Pentagon Clarifies Panetta’s Remarks Regarding Osama Bin Laden’s Hideout In Pakistan

The United States still believes that Pakistani officials were unaware about the presence of Osama bin Laden’s hideout in Abbottabad, says the Pentagon while commenting on Secretary of Defence Leon Panetta’s statement that somebody “somewhere probably had that knowledge”.

Pentagon clarifies Panetta’s remarks

WASHINGTON: The United States still believes that Pakistani officials were unaware about the presence of Osama bin Laden’s hideout in Abbottabad, says the Pentagon while commenting on Secretary of Defence Leon Panetta’s statement that somebody “somewhere probably had that knowledge”.

US Defence Secretary Leon Panetta.

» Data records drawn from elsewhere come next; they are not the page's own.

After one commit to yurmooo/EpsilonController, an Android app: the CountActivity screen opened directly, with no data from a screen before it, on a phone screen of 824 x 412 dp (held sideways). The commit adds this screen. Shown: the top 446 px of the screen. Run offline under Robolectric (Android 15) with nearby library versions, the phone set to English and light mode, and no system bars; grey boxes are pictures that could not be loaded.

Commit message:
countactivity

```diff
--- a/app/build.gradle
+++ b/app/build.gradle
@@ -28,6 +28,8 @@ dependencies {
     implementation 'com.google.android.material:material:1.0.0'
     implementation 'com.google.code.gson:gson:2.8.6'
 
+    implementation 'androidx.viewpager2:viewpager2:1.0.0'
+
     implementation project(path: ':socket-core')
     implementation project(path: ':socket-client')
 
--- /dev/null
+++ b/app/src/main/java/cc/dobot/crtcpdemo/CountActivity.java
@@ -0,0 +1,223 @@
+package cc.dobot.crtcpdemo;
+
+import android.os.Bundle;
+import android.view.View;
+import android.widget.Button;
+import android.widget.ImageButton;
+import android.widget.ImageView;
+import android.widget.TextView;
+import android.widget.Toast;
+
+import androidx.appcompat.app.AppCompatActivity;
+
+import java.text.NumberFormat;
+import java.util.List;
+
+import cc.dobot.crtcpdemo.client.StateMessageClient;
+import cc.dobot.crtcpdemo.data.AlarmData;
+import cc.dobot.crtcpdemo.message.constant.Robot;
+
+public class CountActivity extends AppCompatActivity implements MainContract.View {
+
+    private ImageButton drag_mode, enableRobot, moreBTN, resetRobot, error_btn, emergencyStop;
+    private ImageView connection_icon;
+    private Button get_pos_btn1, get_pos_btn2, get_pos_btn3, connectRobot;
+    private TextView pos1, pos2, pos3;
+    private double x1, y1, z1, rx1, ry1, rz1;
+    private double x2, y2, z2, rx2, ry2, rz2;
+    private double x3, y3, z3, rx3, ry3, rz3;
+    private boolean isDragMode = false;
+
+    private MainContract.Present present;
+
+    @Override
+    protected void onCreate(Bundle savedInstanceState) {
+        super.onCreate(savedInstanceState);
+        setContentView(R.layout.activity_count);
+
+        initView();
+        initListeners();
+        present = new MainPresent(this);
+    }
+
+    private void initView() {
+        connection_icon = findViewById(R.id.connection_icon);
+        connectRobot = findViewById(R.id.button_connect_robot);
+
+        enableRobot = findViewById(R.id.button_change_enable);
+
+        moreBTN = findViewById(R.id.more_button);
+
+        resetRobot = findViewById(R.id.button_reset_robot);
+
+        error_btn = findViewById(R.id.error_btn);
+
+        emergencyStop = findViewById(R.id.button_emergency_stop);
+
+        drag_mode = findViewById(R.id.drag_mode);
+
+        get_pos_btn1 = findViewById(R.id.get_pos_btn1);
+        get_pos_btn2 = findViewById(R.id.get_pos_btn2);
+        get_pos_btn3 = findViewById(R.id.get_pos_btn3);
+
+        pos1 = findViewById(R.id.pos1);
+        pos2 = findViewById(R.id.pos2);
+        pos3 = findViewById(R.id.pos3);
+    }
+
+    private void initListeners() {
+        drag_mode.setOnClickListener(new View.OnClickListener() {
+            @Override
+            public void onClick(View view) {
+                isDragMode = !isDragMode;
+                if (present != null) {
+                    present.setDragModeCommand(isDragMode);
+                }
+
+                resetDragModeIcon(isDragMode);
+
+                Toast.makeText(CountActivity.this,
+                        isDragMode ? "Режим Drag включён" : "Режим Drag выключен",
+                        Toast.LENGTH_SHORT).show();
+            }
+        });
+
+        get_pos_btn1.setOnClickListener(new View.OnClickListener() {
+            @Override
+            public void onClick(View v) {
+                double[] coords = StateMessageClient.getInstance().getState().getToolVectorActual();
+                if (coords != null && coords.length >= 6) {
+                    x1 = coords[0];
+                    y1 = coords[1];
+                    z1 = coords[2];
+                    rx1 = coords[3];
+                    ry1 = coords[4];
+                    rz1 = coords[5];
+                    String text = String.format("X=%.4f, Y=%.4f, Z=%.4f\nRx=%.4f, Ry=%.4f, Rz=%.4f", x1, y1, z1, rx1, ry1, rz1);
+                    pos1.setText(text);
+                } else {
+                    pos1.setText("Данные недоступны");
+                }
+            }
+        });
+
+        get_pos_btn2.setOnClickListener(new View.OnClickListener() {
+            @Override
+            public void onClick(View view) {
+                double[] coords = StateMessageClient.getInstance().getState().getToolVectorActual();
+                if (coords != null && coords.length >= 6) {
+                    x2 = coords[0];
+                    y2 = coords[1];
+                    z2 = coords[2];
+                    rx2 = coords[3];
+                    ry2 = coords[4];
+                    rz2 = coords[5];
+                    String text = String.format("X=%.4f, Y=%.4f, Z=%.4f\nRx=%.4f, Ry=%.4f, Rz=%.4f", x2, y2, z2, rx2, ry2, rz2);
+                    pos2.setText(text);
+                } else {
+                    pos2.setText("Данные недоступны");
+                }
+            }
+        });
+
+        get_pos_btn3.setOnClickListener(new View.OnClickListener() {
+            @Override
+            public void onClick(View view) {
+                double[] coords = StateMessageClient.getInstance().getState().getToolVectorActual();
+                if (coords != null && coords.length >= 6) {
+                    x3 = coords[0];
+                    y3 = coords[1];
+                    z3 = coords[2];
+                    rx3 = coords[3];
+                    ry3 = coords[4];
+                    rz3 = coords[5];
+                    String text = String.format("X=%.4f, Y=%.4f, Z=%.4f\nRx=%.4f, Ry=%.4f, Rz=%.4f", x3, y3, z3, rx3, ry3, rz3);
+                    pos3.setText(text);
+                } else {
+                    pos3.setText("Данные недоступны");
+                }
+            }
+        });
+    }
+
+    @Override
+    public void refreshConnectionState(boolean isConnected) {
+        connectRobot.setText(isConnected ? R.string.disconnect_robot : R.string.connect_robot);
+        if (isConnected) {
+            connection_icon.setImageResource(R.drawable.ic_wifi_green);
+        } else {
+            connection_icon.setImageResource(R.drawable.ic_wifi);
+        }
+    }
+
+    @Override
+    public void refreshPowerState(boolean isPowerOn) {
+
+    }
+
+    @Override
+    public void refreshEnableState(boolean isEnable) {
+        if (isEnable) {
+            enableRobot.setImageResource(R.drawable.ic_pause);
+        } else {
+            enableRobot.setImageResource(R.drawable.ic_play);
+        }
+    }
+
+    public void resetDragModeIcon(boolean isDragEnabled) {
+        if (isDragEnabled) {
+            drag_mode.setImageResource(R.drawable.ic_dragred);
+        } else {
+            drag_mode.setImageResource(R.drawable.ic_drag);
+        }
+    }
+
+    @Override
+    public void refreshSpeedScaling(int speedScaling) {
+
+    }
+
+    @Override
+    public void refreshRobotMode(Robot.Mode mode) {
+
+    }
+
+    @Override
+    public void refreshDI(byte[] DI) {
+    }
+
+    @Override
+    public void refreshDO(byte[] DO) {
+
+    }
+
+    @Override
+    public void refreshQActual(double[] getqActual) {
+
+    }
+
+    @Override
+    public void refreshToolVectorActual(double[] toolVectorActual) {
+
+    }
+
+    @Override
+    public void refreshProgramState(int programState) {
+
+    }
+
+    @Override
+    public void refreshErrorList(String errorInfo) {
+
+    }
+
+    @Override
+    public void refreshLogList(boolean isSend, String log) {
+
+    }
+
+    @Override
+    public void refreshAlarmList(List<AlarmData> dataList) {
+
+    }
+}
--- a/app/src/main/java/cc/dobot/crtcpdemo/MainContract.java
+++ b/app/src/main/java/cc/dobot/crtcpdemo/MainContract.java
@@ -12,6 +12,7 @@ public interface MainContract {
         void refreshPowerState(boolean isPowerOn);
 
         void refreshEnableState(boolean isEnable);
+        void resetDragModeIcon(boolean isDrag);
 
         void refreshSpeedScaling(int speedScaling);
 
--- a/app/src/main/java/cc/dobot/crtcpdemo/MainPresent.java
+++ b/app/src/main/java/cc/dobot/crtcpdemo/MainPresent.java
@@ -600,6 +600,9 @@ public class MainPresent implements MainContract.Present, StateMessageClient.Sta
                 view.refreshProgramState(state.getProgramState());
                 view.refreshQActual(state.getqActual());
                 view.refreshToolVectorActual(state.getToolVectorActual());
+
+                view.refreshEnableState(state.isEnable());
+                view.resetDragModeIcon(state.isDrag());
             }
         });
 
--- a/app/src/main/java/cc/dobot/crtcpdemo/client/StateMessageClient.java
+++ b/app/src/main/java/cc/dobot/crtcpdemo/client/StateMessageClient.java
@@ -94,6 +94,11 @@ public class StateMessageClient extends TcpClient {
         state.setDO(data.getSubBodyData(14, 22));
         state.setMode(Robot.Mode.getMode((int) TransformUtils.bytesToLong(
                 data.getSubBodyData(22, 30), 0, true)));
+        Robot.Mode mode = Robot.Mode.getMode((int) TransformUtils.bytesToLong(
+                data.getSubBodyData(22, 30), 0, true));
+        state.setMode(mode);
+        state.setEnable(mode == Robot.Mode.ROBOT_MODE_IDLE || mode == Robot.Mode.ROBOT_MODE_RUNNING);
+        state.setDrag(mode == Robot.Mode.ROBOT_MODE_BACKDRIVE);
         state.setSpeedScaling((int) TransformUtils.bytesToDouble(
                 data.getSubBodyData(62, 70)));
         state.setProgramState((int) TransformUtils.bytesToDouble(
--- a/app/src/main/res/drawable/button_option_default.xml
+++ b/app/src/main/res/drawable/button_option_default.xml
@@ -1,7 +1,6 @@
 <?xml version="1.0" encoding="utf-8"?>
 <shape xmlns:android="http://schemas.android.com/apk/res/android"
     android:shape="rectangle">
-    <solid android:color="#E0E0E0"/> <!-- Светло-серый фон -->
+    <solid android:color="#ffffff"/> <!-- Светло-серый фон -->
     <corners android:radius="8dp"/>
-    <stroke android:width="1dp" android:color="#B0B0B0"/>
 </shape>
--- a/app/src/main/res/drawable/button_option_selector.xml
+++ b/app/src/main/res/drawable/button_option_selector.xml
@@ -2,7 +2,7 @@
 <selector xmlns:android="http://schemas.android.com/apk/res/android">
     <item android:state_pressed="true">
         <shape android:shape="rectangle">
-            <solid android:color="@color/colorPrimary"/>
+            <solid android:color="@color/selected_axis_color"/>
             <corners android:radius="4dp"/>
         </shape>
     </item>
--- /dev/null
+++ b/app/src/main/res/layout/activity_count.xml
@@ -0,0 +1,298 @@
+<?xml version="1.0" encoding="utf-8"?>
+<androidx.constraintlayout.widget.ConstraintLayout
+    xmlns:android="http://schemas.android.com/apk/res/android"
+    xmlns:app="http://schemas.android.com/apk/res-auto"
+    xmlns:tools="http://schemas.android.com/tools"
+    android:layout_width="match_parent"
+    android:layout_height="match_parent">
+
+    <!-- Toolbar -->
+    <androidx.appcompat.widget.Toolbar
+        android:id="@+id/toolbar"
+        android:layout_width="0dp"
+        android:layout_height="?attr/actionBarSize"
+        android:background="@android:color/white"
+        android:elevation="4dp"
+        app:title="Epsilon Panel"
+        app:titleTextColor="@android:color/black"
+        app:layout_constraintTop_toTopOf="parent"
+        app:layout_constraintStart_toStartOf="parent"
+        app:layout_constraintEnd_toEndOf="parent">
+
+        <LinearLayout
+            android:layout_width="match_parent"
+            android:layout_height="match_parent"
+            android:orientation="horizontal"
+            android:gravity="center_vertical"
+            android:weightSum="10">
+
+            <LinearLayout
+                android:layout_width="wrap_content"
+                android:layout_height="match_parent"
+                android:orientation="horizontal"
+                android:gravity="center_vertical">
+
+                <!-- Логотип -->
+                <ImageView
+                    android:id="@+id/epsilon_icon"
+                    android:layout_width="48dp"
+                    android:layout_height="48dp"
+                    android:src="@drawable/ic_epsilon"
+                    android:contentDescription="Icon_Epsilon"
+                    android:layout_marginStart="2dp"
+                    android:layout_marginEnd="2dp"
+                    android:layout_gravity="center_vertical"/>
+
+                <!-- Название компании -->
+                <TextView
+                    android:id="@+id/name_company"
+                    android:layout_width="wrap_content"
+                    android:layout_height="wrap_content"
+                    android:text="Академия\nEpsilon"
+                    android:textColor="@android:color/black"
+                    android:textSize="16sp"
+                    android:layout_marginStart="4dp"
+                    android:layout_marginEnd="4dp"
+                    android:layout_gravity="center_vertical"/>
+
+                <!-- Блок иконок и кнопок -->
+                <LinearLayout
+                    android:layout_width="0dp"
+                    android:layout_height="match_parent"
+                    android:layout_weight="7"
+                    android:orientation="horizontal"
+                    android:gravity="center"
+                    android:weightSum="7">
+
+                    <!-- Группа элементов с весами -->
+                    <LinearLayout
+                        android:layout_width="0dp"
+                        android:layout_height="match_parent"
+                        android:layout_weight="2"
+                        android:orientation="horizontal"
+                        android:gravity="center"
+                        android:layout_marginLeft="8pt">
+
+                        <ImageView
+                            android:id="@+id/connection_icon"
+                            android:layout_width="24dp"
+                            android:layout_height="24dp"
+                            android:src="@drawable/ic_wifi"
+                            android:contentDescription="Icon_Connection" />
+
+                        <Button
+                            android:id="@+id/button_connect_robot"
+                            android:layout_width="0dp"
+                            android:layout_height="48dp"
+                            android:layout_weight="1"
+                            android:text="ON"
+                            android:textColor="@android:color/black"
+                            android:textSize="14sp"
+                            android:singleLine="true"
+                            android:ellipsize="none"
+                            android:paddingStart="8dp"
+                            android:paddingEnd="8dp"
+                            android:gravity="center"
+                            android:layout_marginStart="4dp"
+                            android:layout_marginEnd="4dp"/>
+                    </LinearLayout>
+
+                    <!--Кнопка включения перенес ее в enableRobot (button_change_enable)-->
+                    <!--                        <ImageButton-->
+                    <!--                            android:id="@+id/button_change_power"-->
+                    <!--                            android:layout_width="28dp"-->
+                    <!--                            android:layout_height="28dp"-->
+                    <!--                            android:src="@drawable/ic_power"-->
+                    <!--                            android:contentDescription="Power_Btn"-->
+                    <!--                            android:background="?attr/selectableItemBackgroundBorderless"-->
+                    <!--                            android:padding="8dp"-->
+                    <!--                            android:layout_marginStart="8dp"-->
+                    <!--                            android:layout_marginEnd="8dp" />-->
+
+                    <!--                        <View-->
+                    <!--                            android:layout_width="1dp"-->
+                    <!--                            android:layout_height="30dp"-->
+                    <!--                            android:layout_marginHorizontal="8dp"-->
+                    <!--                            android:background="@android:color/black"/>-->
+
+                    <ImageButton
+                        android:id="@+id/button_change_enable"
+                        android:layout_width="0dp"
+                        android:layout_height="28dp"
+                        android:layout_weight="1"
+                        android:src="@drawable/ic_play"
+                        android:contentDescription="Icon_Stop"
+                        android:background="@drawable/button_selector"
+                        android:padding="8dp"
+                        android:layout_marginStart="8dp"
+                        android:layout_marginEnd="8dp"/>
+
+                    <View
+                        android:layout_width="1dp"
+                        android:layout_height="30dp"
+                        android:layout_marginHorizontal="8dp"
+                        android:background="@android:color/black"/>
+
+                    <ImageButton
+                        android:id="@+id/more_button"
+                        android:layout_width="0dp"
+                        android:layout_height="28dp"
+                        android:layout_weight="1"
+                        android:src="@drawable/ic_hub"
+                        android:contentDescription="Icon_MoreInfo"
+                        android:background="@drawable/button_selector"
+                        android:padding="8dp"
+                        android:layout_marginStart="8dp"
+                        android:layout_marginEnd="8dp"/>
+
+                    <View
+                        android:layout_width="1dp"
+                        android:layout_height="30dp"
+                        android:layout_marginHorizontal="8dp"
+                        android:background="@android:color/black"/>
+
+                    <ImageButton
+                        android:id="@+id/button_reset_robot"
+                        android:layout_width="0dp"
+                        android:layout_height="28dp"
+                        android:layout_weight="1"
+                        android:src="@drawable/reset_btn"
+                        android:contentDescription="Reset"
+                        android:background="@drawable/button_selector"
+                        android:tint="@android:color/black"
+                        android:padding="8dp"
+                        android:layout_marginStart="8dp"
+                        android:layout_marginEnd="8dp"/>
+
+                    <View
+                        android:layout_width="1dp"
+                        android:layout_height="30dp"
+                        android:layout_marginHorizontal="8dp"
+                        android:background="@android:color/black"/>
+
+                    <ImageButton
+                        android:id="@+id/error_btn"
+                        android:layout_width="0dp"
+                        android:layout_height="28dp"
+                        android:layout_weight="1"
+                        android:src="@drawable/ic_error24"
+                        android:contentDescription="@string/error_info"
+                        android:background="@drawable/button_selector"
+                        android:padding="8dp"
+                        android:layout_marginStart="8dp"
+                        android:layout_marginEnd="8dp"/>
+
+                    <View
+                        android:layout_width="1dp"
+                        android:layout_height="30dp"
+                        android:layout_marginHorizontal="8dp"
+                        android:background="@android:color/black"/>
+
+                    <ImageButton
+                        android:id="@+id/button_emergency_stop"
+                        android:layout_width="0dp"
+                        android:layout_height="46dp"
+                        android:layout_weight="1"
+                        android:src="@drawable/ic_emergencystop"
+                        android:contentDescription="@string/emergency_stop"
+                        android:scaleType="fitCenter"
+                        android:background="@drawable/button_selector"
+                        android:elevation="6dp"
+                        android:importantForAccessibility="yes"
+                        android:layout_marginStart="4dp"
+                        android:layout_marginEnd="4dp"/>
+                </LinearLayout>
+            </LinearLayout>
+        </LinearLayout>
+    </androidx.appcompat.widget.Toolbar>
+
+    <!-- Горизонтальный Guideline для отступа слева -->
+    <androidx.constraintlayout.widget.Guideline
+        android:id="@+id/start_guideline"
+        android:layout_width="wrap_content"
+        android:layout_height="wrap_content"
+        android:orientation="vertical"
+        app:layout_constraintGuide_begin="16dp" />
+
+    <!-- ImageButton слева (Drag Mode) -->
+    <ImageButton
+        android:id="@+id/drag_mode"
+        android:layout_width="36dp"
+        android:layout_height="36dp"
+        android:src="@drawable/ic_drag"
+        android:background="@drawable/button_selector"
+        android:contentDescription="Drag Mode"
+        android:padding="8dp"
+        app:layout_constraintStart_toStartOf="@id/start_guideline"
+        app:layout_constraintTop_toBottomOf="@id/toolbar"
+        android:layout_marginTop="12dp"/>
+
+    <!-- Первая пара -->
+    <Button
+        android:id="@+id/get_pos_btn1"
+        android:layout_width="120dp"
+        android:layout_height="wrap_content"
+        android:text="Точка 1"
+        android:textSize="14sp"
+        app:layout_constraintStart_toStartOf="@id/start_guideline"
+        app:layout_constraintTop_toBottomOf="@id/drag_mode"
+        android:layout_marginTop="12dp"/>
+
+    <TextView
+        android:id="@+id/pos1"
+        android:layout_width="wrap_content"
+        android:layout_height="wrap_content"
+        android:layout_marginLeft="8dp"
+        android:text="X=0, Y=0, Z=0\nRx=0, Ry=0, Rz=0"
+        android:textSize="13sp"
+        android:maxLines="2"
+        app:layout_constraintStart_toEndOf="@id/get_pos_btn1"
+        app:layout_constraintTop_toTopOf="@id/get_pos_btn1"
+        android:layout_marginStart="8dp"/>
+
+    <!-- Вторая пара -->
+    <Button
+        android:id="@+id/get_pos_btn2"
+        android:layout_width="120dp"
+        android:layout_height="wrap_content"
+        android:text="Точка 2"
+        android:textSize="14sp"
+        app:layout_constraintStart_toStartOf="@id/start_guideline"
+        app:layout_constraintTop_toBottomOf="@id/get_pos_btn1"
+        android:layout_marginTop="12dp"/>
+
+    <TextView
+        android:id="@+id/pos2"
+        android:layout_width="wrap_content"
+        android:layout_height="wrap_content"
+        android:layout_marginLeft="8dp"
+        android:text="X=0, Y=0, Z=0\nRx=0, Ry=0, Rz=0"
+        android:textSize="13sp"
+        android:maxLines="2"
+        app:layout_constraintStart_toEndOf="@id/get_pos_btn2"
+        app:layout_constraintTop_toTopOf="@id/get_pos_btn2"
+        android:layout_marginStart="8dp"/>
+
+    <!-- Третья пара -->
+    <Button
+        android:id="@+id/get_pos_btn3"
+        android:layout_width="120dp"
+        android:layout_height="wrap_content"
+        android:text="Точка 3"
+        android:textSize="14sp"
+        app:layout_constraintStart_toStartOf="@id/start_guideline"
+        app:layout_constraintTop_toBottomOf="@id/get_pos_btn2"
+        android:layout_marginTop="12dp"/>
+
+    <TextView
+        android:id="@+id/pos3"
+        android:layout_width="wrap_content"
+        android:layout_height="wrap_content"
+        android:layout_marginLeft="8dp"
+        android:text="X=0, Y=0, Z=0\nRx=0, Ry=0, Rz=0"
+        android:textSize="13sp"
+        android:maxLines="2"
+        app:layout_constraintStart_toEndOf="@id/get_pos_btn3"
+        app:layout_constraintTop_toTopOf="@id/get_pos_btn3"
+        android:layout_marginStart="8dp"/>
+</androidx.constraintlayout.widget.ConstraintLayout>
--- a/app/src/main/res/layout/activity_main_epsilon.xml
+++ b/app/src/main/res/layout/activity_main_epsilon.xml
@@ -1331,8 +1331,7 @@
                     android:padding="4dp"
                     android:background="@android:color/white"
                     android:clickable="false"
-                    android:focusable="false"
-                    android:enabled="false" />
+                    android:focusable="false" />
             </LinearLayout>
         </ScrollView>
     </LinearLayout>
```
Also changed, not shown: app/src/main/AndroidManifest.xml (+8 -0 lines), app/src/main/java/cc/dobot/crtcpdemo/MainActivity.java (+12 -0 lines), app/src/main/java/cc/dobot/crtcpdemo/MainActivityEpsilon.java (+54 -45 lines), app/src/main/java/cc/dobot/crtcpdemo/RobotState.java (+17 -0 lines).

Pentagon Press Secretary George Little said the interview, which quoted Mr Panetta as making this claim was old and the US was uncertain about the presence of Osama in Pakistan at the time of the interview.

“Secretary Panetta made clear his belief — which other senior US officials have also expressed — that Osama bin Laden had some kind of support network within Pakistan,” Mr Little said.

“The secretary indicated in the same interview that he had seen no evidence that Bin Laden was supported by the Pakistani government or that senior Pakistani officials knew he was hiding in the Abbottabad compound. Since the Bin Laden operation, Secretary Panetta and his colleagues in the government have been working hard to improve US-Pakistani relations.”

Diplomatic observers in Washington, however, see Mr Panetta’s interview against the backdrop of the ongoing tensions between the United States and Pakistan.

They believe that both countries are entering a decisive phase for redefining their relations after months of tensions, which started with the May 2 US raid on Bin Laden’s compound and reached unprecedented heights with the November 26 Nato strike that killed 24 Pakistani soldiers in Mohmand.

Pakistan’s new ambassador to the United States, Sherry Rehman, also hinted at this in her first address to the Pakistani-American community this weekend.

“A comprehensive parliamentary review, now in its final phase, will establish new principles for this relationship, resetting the bilateral relationship in a transparent, consistent and predictable manner,” she said.

“The Pakistani government is involved in an internal review of its relations with the United States, and we will wait for them to complete this process,” said US State Department spokesperson Victoria Nuland while stressing that Washington wanted to rebuild a strong relationship with Islamabad, “which is beneficial to both”.

Diplomatic observers in Washington believe that both sides are now spelling out various issues they want settled before a final framework for the new relationship is defined.

They point out that in the same interview in which Mr Panetta discussed the support network that Osama bin Laden might have had in Pakistan, he also emphasised that Islamabad would “ultimately” have to release Dr Shakil Afridi, a physician who helped the CIA trace the Al Qaeda chief.

“Dr Afridi’s release may be part of the demands the United States would like to be met before a new relationship is finalised,” said a diplomatic observer, “or he may be a bargaining chip for something bigger. We do not know yet”.

Ambassador Rehman, however, did not get into “details” discussed in Washington’s diplomatic circles.

Instead, she stressed an important point that she spoke as a representative of “one united government” including the country’s defence establishment.

“The elected government will stand firm in its resolve to protect our military, when our soldiers are martyred in the line of duty, as they were on the border post of Salala (on Nov 26,) which has triggered a review in our relationship,” she said.

This surprised many in the audience who were not used to seeing the Pakistani ambassador defend the country’s armed forces.

“What we are doing here is to tell our American friends that our future relationship will look after the interests of all government institutions, including the armed forces,” the diplomat said.

“We want to remain friends with the United States and we want a strong relationship that is equal, sovereign, based on mutual respect and shared values,” Ambassador Rehman explained.

She said she had not come to Washington with a grievance narrative, but to explain Pakistan’s desire to become economic and political partner of the United States and not just a battlefield ally.